With the help of a 3D printer, mini human organs can come in all shapes and sizes. In this video, a cluster of tiny hearts – shown on the right – beat in sync, and another pulsing heart is fused with a spherical, darker-coloured liver. Developed by Anthony Atala and his team at the Wake Forest Institute for Regenerative Medicine in Winston-Salem, North Carolina, the mini-organs represent the first step in developing an entire human body on a chip. The hearts were created by reprogramming human skin cells into heart cells, which were then clumped together in a cell culture. A 3D printer was then used to give them the desired shape and size – in this case, a diameter of 0.25 millimetres.
[A giant 3D printer at work at WinSun Decoration Design Engineering Company
in Shanghai, China]

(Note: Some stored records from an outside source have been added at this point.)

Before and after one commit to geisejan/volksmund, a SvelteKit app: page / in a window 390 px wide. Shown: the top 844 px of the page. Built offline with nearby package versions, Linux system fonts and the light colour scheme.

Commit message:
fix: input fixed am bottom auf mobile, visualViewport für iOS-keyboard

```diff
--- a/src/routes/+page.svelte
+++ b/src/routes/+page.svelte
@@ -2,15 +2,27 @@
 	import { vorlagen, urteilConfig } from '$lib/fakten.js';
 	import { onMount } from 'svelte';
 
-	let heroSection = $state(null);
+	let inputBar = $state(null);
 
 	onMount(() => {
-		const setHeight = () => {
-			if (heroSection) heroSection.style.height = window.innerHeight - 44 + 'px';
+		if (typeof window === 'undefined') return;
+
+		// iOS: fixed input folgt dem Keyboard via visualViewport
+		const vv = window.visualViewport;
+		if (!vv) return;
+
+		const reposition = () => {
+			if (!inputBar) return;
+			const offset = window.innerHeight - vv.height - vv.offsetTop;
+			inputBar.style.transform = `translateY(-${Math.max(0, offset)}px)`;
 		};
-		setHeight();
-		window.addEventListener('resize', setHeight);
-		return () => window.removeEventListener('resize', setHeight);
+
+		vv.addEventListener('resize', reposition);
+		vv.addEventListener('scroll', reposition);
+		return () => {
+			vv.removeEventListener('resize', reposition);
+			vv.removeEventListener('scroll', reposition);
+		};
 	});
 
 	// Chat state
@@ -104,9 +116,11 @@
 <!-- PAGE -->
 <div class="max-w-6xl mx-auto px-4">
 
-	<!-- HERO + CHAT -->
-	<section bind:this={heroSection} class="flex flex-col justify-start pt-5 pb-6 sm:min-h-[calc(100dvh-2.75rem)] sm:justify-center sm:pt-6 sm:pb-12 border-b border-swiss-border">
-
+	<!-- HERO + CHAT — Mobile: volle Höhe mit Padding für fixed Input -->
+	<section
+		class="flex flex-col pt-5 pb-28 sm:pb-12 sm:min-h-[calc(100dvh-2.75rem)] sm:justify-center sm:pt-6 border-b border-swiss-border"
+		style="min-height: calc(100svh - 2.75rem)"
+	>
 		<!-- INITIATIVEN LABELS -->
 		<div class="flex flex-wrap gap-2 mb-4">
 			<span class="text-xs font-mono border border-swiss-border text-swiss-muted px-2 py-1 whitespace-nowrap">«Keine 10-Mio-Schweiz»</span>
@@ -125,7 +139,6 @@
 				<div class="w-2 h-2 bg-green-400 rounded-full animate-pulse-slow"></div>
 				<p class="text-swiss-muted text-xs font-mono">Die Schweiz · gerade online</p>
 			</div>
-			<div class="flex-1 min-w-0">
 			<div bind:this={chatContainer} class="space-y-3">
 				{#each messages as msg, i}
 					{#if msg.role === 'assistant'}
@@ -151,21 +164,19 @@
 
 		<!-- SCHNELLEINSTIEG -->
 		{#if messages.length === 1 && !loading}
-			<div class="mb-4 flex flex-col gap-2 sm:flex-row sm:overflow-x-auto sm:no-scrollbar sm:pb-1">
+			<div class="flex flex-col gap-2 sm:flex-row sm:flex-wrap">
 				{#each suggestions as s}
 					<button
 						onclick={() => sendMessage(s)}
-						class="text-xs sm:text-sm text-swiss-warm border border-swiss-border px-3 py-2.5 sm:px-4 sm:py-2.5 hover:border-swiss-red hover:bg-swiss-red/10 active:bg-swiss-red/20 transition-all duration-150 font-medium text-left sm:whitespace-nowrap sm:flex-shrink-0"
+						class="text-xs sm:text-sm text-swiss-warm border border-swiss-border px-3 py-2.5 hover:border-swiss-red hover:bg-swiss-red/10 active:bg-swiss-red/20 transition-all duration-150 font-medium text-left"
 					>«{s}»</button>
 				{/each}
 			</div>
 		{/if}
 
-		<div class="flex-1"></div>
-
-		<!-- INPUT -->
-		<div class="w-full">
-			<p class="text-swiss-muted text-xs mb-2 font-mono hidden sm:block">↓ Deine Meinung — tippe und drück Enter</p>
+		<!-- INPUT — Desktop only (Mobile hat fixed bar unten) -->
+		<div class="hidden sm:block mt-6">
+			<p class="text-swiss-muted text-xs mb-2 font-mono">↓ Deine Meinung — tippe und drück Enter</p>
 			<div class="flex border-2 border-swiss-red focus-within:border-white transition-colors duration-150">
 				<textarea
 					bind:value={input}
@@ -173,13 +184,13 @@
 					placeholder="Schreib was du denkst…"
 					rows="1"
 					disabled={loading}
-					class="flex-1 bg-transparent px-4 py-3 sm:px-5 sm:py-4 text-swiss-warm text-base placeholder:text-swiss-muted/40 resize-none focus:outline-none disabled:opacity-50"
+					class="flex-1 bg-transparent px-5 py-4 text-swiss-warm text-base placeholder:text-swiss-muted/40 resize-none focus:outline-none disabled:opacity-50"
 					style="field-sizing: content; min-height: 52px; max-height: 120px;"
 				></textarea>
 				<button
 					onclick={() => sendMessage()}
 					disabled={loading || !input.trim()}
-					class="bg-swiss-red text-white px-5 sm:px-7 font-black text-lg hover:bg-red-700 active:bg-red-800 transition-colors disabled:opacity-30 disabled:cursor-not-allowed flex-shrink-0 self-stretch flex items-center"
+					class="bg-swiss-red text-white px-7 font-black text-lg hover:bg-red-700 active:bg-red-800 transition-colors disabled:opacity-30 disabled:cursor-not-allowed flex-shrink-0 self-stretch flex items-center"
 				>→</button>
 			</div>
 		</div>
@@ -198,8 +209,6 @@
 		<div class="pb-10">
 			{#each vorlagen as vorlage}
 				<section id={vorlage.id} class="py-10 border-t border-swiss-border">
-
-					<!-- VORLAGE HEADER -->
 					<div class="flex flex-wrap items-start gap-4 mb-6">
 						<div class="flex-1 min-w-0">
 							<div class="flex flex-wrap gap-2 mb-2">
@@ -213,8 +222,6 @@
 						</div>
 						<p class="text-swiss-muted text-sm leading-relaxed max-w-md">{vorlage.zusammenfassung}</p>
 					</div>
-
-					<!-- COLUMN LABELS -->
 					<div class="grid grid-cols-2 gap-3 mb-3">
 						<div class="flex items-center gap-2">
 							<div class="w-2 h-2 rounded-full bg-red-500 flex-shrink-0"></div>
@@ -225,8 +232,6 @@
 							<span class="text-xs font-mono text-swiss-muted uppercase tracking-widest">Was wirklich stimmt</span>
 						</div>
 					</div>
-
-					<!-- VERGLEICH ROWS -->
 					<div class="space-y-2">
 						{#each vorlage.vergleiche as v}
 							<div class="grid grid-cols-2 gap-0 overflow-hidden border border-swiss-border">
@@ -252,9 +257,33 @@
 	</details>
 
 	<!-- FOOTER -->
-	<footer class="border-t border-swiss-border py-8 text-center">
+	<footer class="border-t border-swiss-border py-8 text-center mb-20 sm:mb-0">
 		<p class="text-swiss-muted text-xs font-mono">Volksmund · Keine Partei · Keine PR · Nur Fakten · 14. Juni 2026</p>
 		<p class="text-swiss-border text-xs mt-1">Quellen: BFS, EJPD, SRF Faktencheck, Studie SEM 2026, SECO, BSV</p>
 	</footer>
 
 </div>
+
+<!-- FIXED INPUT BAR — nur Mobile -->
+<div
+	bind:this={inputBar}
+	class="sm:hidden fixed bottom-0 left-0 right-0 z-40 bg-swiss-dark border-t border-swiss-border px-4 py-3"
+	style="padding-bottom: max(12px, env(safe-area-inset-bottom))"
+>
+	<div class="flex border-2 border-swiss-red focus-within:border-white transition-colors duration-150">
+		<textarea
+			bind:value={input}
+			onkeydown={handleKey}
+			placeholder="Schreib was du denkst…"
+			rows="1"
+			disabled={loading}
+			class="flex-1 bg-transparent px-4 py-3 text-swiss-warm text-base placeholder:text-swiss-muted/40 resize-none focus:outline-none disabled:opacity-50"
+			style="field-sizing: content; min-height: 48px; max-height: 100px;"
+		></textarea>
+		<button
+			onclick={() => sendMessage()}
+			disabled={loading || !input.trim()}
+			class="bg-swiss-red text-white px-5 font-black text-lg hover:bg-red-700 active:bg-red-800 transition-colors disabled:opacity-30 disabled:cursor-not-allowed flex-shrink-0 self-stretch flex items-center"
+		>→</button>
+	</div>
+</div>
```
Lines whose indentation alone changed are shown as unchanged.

Running at full speed, the company’s printer is capable of producing up to ten 650 sq. foot homes in just 24 hours. Measuring in at roughly 105 feet long, 33 feet wide, and 21 feet tall, this hulking 3D printer works almost exactly like a normal one — just on a much larger scale. It pumps a special type of pre-mixed concrete through a nozzle and onto a flat substrate in a pattern designed to give the finished house as much structural integrity as possible. Layer by layer, the house’s walls are built, and once the concrete dries, the house is outfitted with doors, windows, and a shingled roof.